A lot has happened since the last update. The mast, boom, and rigging are in place, and plumbing and mechanical work has restarted. We’ve made an interesting discovery about our boat, and have run into a few small roadblocks. Still, we’re moving ahead.
The old backstay chainplate. The tape was placed on the hull to show the length of the spaces between the bolts.
One of the roadblocks came about because of a thin, small, and very important piece of the rigging system. It’s called the ‘backstay chainplate.’ As I explained in an earlier post, chainplates are pieces of steel which are bolted or otherwise mechanically fastened to the hull structure. The rigging wires, called stays and shrouds, are attached to these chainplates and hold the mast upright and in place. Because of the age of the existing chainplates, we replaced them all with new ones as a part of the refit. When I was ordering the new ones from the builder, Thumper Brooks, (yes, that’s his real name!) the operations manager for Pacific Seacraft advised me that around the time Jo Beth was built, the mounting configuration for the backstay chainplate had changed slightly. I took careful measurements of the existing backstay chainplate and forwarded them to Thumper.
So, you can guess what happened when the time came to install the chainplate – the configuration, with regard to where the bolt holes were cut in the chainplate and in the hull – were slightly off. Thumper had said the chances of getting an exact fit were going to be slim. The fit wasn't too far off, about 1/16 of an inch. The problems were easily addressed; a new backing plate, to match the correct configuration of the bolt mounting holes, has been made and the plate fitted. The mast was stepped and the rigging fitted. The boom has been installed, the halyards (lines which raise and lower sails) and mainsheet, (the line which controls the mainsail), have been run. Rigger Greg Johnson will be installing other small but important accessories on the mast and boom during the next week or two.

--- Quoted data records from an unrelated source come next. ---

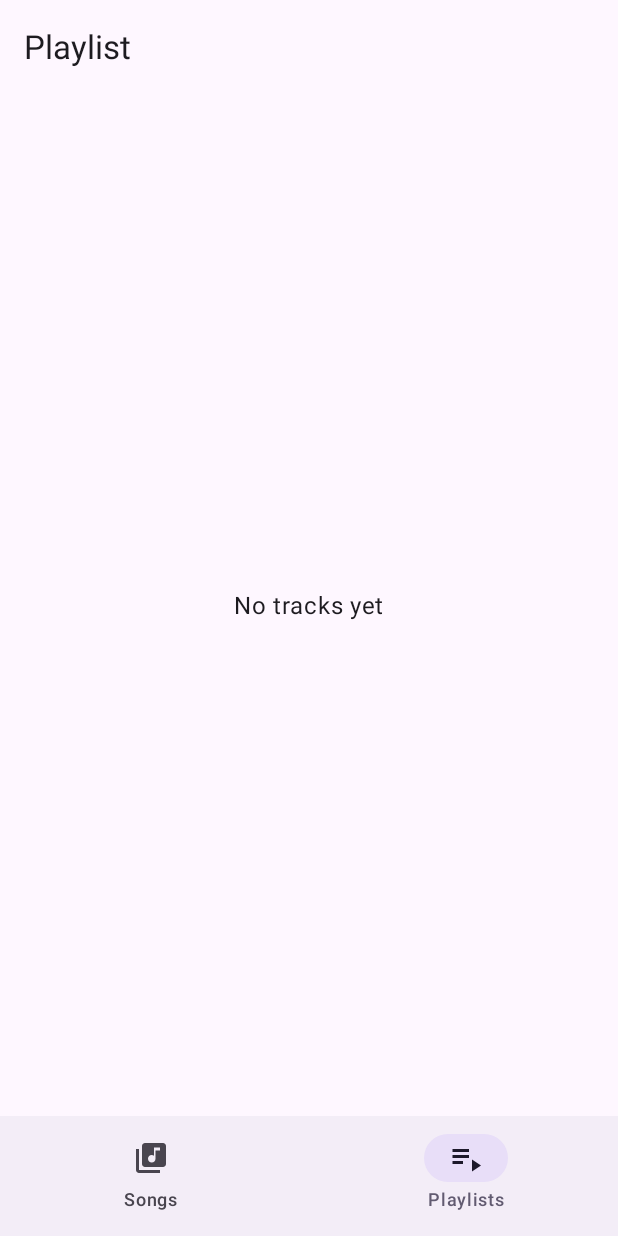
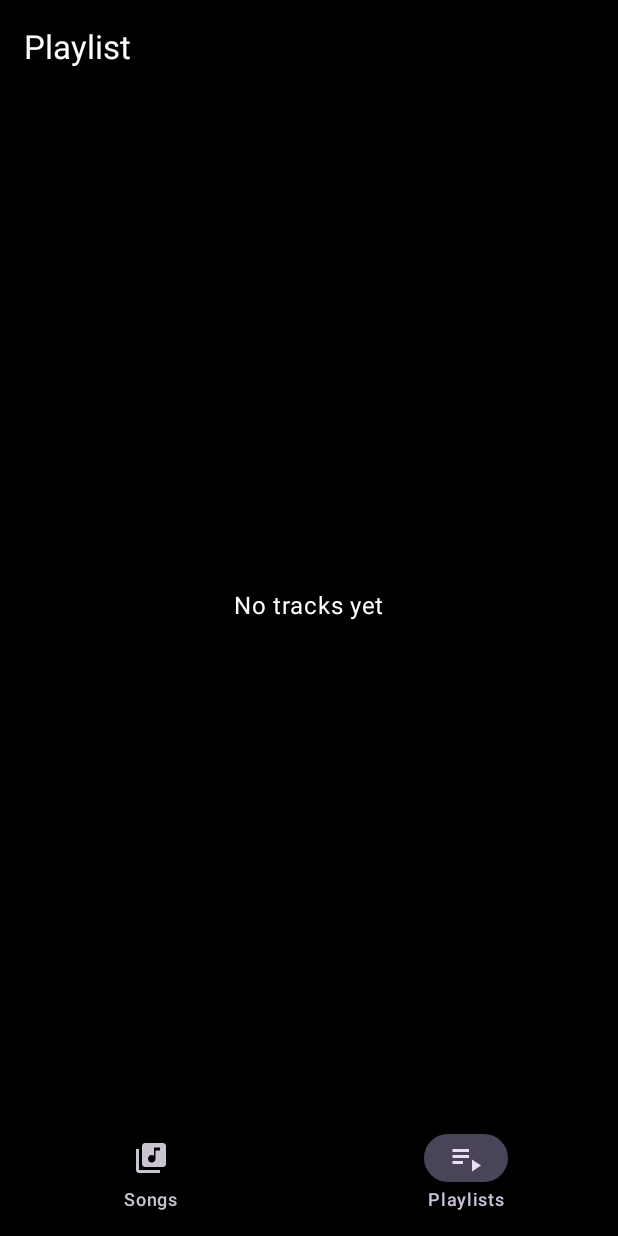
Before and after one commit to Aron-Judge/AndroidMediaPlayer, an Android app built with Jetpack Compose: the screen it shows after launch (MainActivity), item 2 of the bottom bar chosen, on a phone screen of 412 x 824 dp. Run offline under Robolectric (Android 15) with nearby library versions, the phone set to English and light mode, and no system bars; our stand-ins replace Room's generated code.

Commit message:
UI updates (colouring)

```diff
--- a/app/src/main/java/com/aron/mediaplayer/MainActivity.kt
+++ b/app/src/main/java/com/aron/mediaplayer/MainActivity.kt
@@ -3,27 +3,40 @@ package com.aron.mediaplayer
 import android.os.Bundle
 import androidx.activity.ComponentActivity
 import androidx.activity.compose.setContent
+import androidx.appcompat.app.AppCompatDelegate
 import androidx.compose.foundation.layout.Box
 import androidx.compose.foundation.layout.padding
 import androidx.compose.material.icons.Icons
 import androidx.compose.material.icons.filled.LibraryMusic
 import androidx.compose.material.icons.filled.PlaylistPlay
-import androidx.compose.material3.*
-import androidx.compose.runtime.*
+import androidx.compose.material3.MaterialTheme
+import androidx.compose.material3.NavigationBar
+import androidx.compose.material3.NavigationBarItem
+import androidx.compose.material3.Scaffold
+import androidx.compose.material3.Text
+import androidx.compose.material3.darkColorScheme
+import androidx.compose.runtime.Composable
+import androidx.compose.runtime.remember
 import androidx.compose.ui.Modifier
 import androidx.lifecycle.ViewModel
 import androidx.lifecycle.ViewModelProvider
 import androidx.lifecycle.viewmodel.compose.viewModel
 import com.aron.mediaplayer.data.AppDatabase
-import com.aron.mediaplayer.viewmodel.PlaylistViewModel
 import com.aron.mediaplayer.ui.screens.PlaylistsScreen
 import com.aron.mediaplayer.ui.songs.SongsScreen
+import com.aron.mediaplayer.viewmodel.PlaylistViewModel
+import androidx.compose.ui.graphics.Color
+import androidx.compose.runtime.mutableStateOf
 
 class MainActivity : ComponentActivity() {
     override fun onCreate(savedInstanceState: Bundle?) {
         super.onCreate(savedInstanceState)
+
+        // Force dark mode globally for any Views or system UI
+        AppCompatDelegate.setDefaultNightMode(AppCompatDelegate.MODE_NIGHT_YES)
+
         setContent {
-            MaterialTheme {
+            MediaPlayerDarkTheme {
                 MediaPlayerApp()
             }
         }
@@ -51,17 +64,22 @@ fun MediaPlayerApp() {
 
     Scaffold(
         bottomBar = {
-            NavigationBar {
+            NavigationBar(
+                containerColor = Color.Black,
+                contentColor = Color.White
+            ) {
                 tabs.forEachIndexed { index, title ->
                     NavigationBarItem(
                         selected = selectedTab.value == index,
                         onClick = { selectedTab.value = index },
                         label = { Text(title) },
-                        icon = { Icon(icons[index], contentDescription = title) }
+                        icon = { androidx.compose.material3.Icon(icons[index], contentDescription = title) }
                     )
                 }
             }
-        }
+        },
+        containerColor = Color.Black,
+        contentColor = Color.White
     ) { paddingValues ->
         Box(modifier = Modifier.padding(paddingValues)) {
             when (selectedTab.value) {
@@ -71,3 +89,20 @@ fun MediaPlayerApp() {
         }
     }
 }
+
+@Composable
+fun MediaPlayerDarkTheme(content: @Composable () -> Unit) {
+    val colorScheme = darkColorScheme(
+        primary = Color(0xFF1DB954), // Spotify green
+        onPrimary = Color.White,
+        background = Color.Black,
+        surface = Color.Black,
+        onBackground = Color.White,
+        onSurface = Color.White
+    )
+
+    MaterialTheme(
+        colorScheme = colorScheme,
+        content = content
+    )
+}
--- a/app/src/main/res/values/colors.xml
+++ b/app/src/main/res/values/colors.xml
@@ -2,4 +2,5 @@
 <resources>
     <color name="black">#FF000000</color>
     <color name="white">#FFFFFFFF</color>
+    <color name="spotify_green">#1DB954</color>
 </resources>
--- a/app/src/main/res/values/themes.xml
+++ b/app/src/main/res/values/themes.xml
@@ -1,9 +1,14 @@
 <resources xmlns:tools="http://schemas.android.com/tools">
-    <!-- Base application theme. -->
-    <style name="Base.Theme.MediaPlayer" parent="Theme.Material3.DayNight.NoActionBar">
-        <!-- Customize your light theme here. -->
-        <!-- <item name="colorPrimary">@color/my_light_primary</item> -->
+    <!-- Core app theme; Compose provides the colors, this keeps system bars dark -->
+    <style name="Theme.MediaPlayer" parent="Theme.AppCompat.DayNight.NoActionBar">
+        <!-- Fallback accent (for any View-based UI you might still use) -->
+        <item name="colorPrimary">#1DB954</item>
+
+        <!-- System bars -->
+        <item name="android:statusBarColor">#FF000000</item>
+        <item name="android:navigationBarColor">#FF000000</item>
+
+        <!-- Launch screen / background -->
+        <item name="android:windowBackground">@android:color/black</item>
     </style>
-
-    <style name="Theme.MediaPlayer" parent="Base.Theme.MediaPlayer" />
 </resources>
```
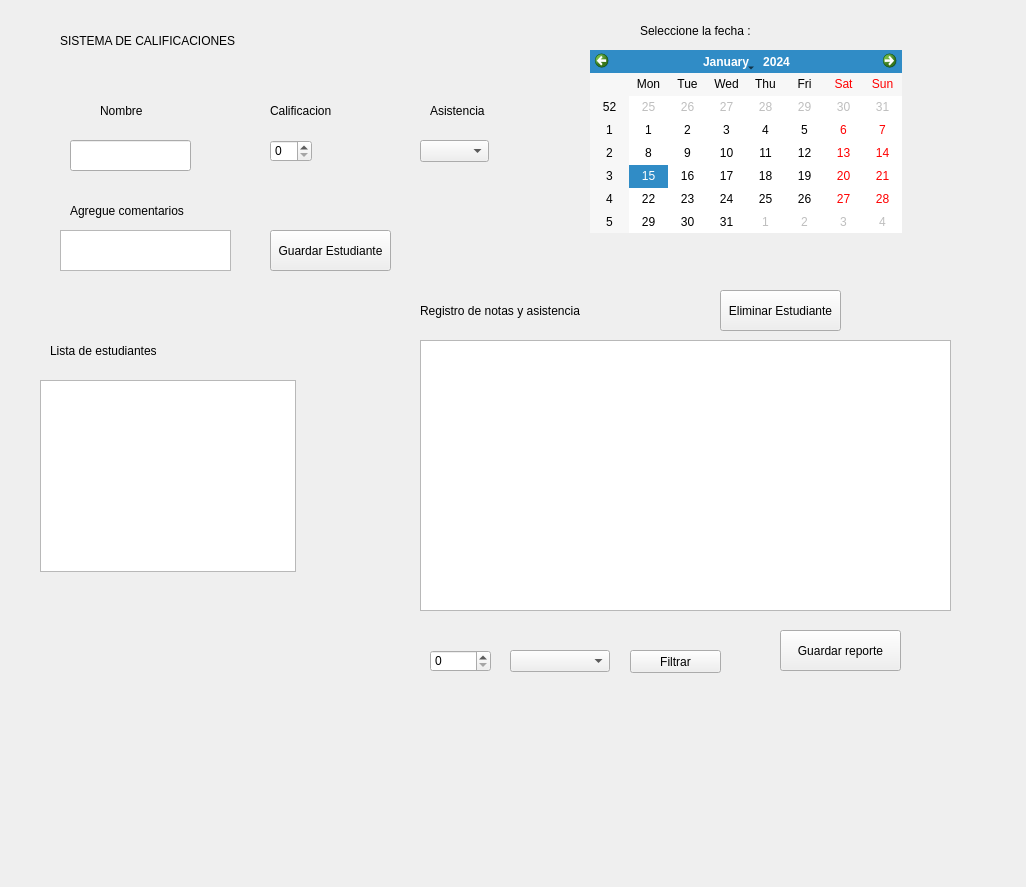
First picture: the form in sistema_calificaciones.ui, repository Kbri17/Grupo2, before the edit.
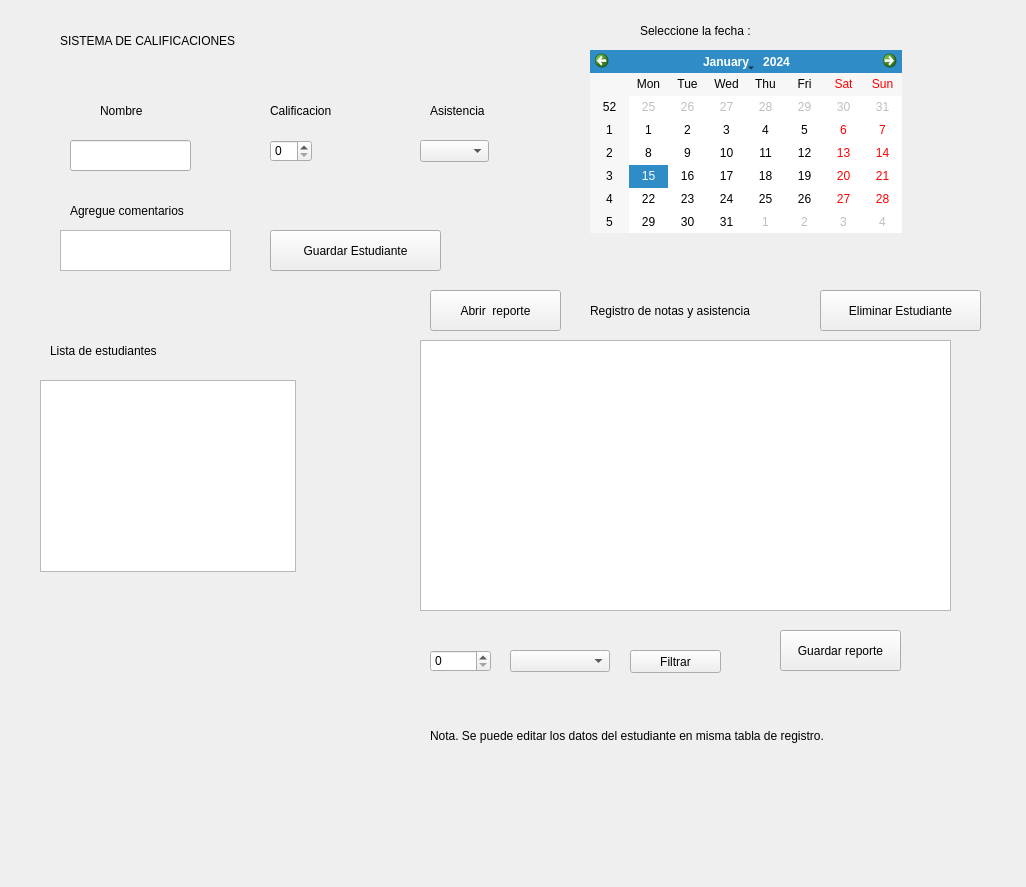
Second picture: the form after the edit.

Commit message: Mejorando los botones de informacion

The edit to the form file:
```diff
--- a/sistema_calificaciones.ui
+++ b/sistema_calificaciones.ui
@@ -90,7 +90,7 @@
     <rect>
      <x>270</x>
      <y>230</y>
-     <width>121</width>
+     <width>171</width>
      <height>41</height>
     </rect>
    </property>
@@ -114,9 +114,9 @@
   <widget class="QPushButton" name="delete_button">
    <property name="geometry">
     <rect>
-     <x>720</x>
+     <x>820</x>
      <y>290</y>
-     <width>121</width>
+     <width>161</width>
      <height>41</height>
     </rect>
    </property>
@@ -193,9 +193,9 @@
   <widget class="QLabel" name="label_4">
    <property name="geometry">
     <rect>
-     <x>420</x>
+     <x>590</x>
      <y>290</y>
-     <width>291</width>
+     <width>231</width>
      <height>41</height>
     </rect>
    </property>
@@ -265,6 +265,32 @@
     <string>SISTEMA DE CALIFICACIONES</string>
    </property>
   </widget>
+  <widget class="QLabel" name="label_9">
+   <property name="geometry">
+    <rect>
+     <x>430</x>
+     <y>700</y>
+     <width>551</width>
+     <height>71</height>
+    </rect>
+   </property>
+   <property name="text">
+    <string>Nota. Se puede editar los datos del estudiante en misma tabla de registro.</string>
+   </property>
+  </widget>
+  <widget class="QPushButton" name="load_register">
+   <property name="geometry">
+    <rect>
+     <x>430</x>
+     <y>290</y>
+     <width>131</width>
+     <height>41</height>
+    </rect>
+   </property>
+   <property name="text">
+    <string>Abrir  reporte</string>
+   </property>
+  </widget>
  </widget>
  <resources/>
  <connections/>
```
The commit also changes 2 other files.
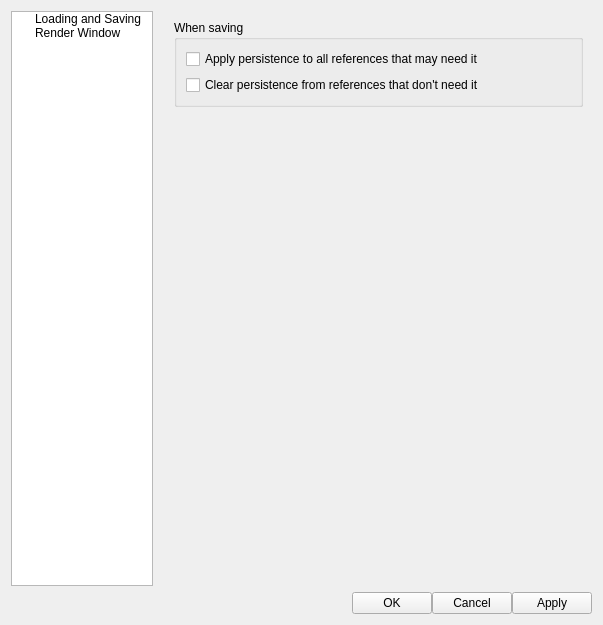
Before: the Qt Designer form native/src/DovahKit/ui/options_window/options_window.ui in DavidJCobb/DovahKit, drawn with Qt 5.
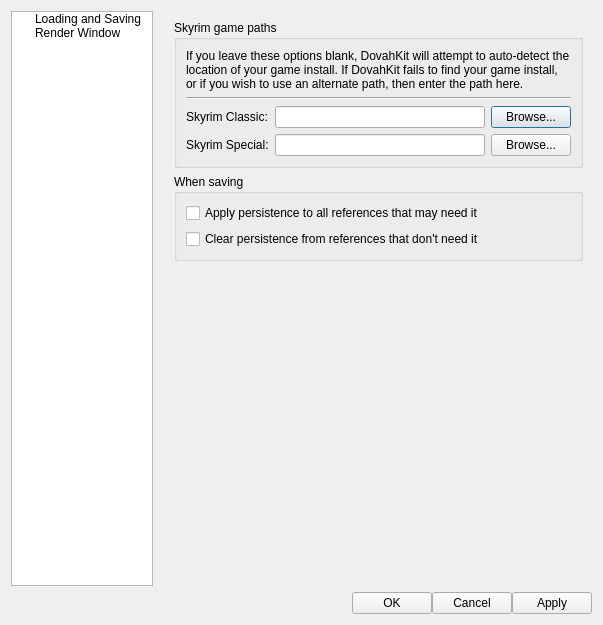
After: the same form once the commit is applied. Icons and pictures are not drawn.

Commit message:
Ability to override game path
DovahKit now allows you to override the logic it uses to auto-detect the game installation path. It should also actively suggest that you do this, in the Load window, if no ESP/ESM/ESL files are found. (The text isn't properly vertically centered. One of the Qt APIs I'm using for this is straight-up busted; I don't know which; and I don't feel that that should even be my problem. The text is legible; that's all that matters.)

Bumped version number to v0.1.1.

What changed in the file:
```diff
--- a/native/src/DovahKit/ui/options_window/options_window.ui
+++ b/native/src/DovahKit/ui/options_window/options_window.ui
@@ -67,7 +67,7 @@
      </property>
      <widget class="QWidget" name="pageTESData">
       <layout class="QGridLayout" name="gridLayout_7">
-       <item row="0" column="0">
+       <item row="1" column="0">
         <widget class="QGroupBox" name="groupBox_5">
          <property name="title">
           <string>When saving</string>
@@ -90,7 +90,7 @@
          </layout>
         </widget>
        </item>
-       <item row="1" column="0">
+       <item row="2" column="0">
         <spacer name="verticalSpacer_2">
          <property name="orientation">
           <enum>Qt::Vertical</enum>
@@ -103,6 +103,72 @@
          </property>
         </spacer>
        </item>
+       <item row="0" column="0">
+        <widget class="QGroupBox" name="groupBox_6">
+         <property name="title">
+          <string>Skyrim game paths</string>
+         </property>
+         <layout class="QGridLayout" name="gridLayout_9">
+          <item row="2" column="0">
+           <widget class="QLabel" name="label_16">
+            <property name="text">
+             <string>Skyrim Classic:</string>
+            </property>
+            <property name="buddy">
+             <cstring>gamePathClassic</cstring>
+            </property>
+           </widget>
+          </item>
+          <item row="2" column="1">
+           <widget class="QLineEdit" name="gamePathClassic"/>
+          </item>
+          <item row="3" column="0">
+           <widget class="QLabel" name="label_17">
+            <property name="text">
+             <string>Skyrim Special:</string>
+            </property>
+            <property name="buddy">
+             <cstring>gamePathSpecial</cstring>
+            </property>
+           </widget>
+          </item>
+          <item row="3" column="1">
+           <widget class="QLineEdit" name="gamePathSpecial"/>
+          </item>
+          <item row="2" column="2">
+           <widget class="QPushButton" name="gamePathClassicBrowse">
+            <property name="text">
+             <string>Browse...</string>
+            </property>
+           </widget>
+          </item>
+          <item row="3" column="2">
+           <widget class="QPushButton" name="gamePathSpecialBrowse">
+            <property name="text">
+             <string>Browse...</string>
+            </property>
+           </widget>
+          </item>
+          <item row="1" column="0" colspan="3">
+           <widget class="Line" name="line_2">
+            <property name="orientation">
+             <enum>Qt::Orientation::Horizontal</enum>
+            </property>
+           </widget>
+          </item>
+          <item row="0" column="0" colspan="3">
+           <widget class="QLabel" name="label_15">
+            <property name="text">
+             <string>If you leave these options blank, DovahKit will attempt to auto-detect the location of your game install. If DovahKit fails to find your game install, or if you wish to use an alternate path, then enter the path here.</string>
+            </property>
+            <property name="wordWrap">
+             <bool>true</bool>
+            </property>
+           </widget>
+          </item>
+         </layout>
+        </widget>
+       </item>
       </layout>
      </widget>
      <widget class="QWidget" name="pageRenderWindow">
```
Left out of the diff: 53 changed lines with no effect on the pictures. The commit also changes 7 other files.
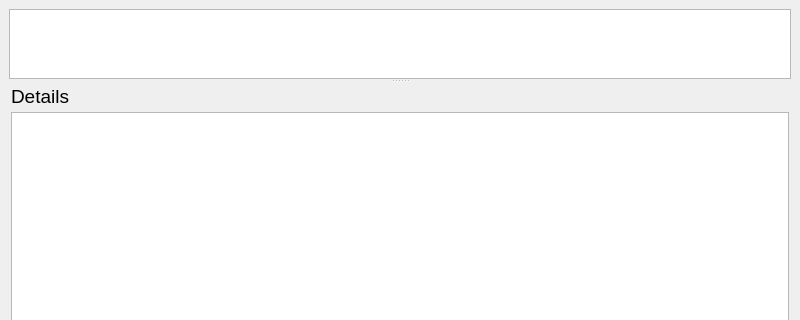
Qt form modules/videorecorder/encodehelper/encodewindow.ui (syntalos/syntalos) before a commit; both pictures show x 0 to 800 and y 0 to 320 of the 800 by 600 pixel window.
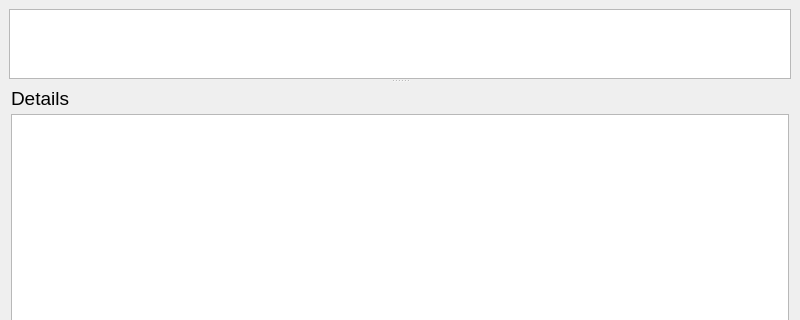
The same form after that commit.

```diff
--- a/modules/videorecorder/encodehelper/encodewindow.ui
+++ b/modules/videorecorder/encodehelper/encodewindow.ui
@@ -30,7 +30,7 @@
       </widget>
       <widget class="QWidget" name="detailsWidget" native="true">
        <property name="sizePolicy">
-        <sizepolicy hsizetype="Preferred" vsizetype="MinimumExpanding">
+        <sizepolicy hsizetype="Preferred" vsizetype="Minimum">
          <horstretch>0</horstretch>
          <verstretch>0</verstretch>
         </sizepolicy>
@@ -43,7 +43,7 @@
          <number>2</number>
         </property>
         <property name="topMargin">
-         <number>2</number>
+         <number>4</number>
         </property>
         <property name="rightMargin">
          <number>2</number>
@@ -70,14 +70,7 @@
          </widget>
         </item>
         <item>
-         <widget class="QTextBrowser" name="textBrowser">
-          <property name="sizePolicy">
-           <sizepolicy hsizetype="Expanding" vsizetype="Minimum">
-            <horstretch>0</horstretch>
-            <verstretch>0</verstretch>
-           </sizepolicy>
-          </property>
-         </widget>
+         <widget class="QTextBrowser" name="detailsBrowser"/>
         </item>
        </layout>
       </widget>
```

Hoisting the new mast to be stepped aboard Jo Beth
Hinckley riggers Greg Johnson and Mark Edwards guiding the new mast on to Jo Beth
Jo Beth with her new mast and boom
The new mainsheet assembly
The final steps to convert the quarter berth to a useable storage locker are underway. Aboard Jo Beth, there is a single large storage locker in the cockpit on the port side of the boat. The starboard side had a storage locker as well, but it was fitted with a shallow pan, perhaps 6 or 8 inches deep, in which we stored spare power cords, line, etc. Beneath the pan is a quarterberth, a supposed sleeping area in the cabin. In reality, a quarterberth is a dead space on the boat, not useful for sleeping or storage. (I described a quarterberth in this post.) We decided to remove the pan in the starboard locker, build a bulkhead in the cabin, and make the quarterberth a useful space. The pan is cut and the conversion well underway.
The locker pan is cut, opening the quarterberth space into a storage locker
However, with the removal of the locker pan, we’ve discovered another issue. On the inside of the edge of the locker where the pan was attached, the fiberglass structure had only partially bonded to the deck structure. This is something that apparently occurred during the construction of the vessel. It’s not a serious issue by any stretch of the imagination, but it needs to be repaired. And so, repaired it shall be – another unplanned line item to the budget.
This is the area of non-bonded structure found in the starboard cockpit locker; it can also be seen in the photograph of the water heater, below
The new water heater, fitted in the new cockpit locker
The new lifelines, wire cables strung between stainless steel stanchion posts which provide security for persons on deck, are fitted and small repairs made to the boarding gates and bow railings. We’re also ordering a stainless steel folding boarding ladder which will fit inside one of the boarding gates and allow us to get on the boat from the water or dinghy. The ladder will work on either side of the boat.
Repairs to the portside boarding gate; also, the new chainplates can be seen also
Here's a test fit of the new insert made for one of the two overhead deck hatches aboard Jo Beth; finish work on the hatch inserts and battens remain to be done
The new engine control panel box and cover
Now, we’re at the stage where plumbing and mechanical projects are underway and heading towards completion. The new canvases for the boat exterior and interior cushions are being made. The new engine control panel box and cover, now watertight, is installed. The overhead is nearly completed. The refit is getting to the point where, with some degree of confidence, we can start to anticipate a completion date. Even so, much work will remain, even once Jo Beth is afloat again, but the day when we can once again sail her into the wide waters of the Atlantic are in sight.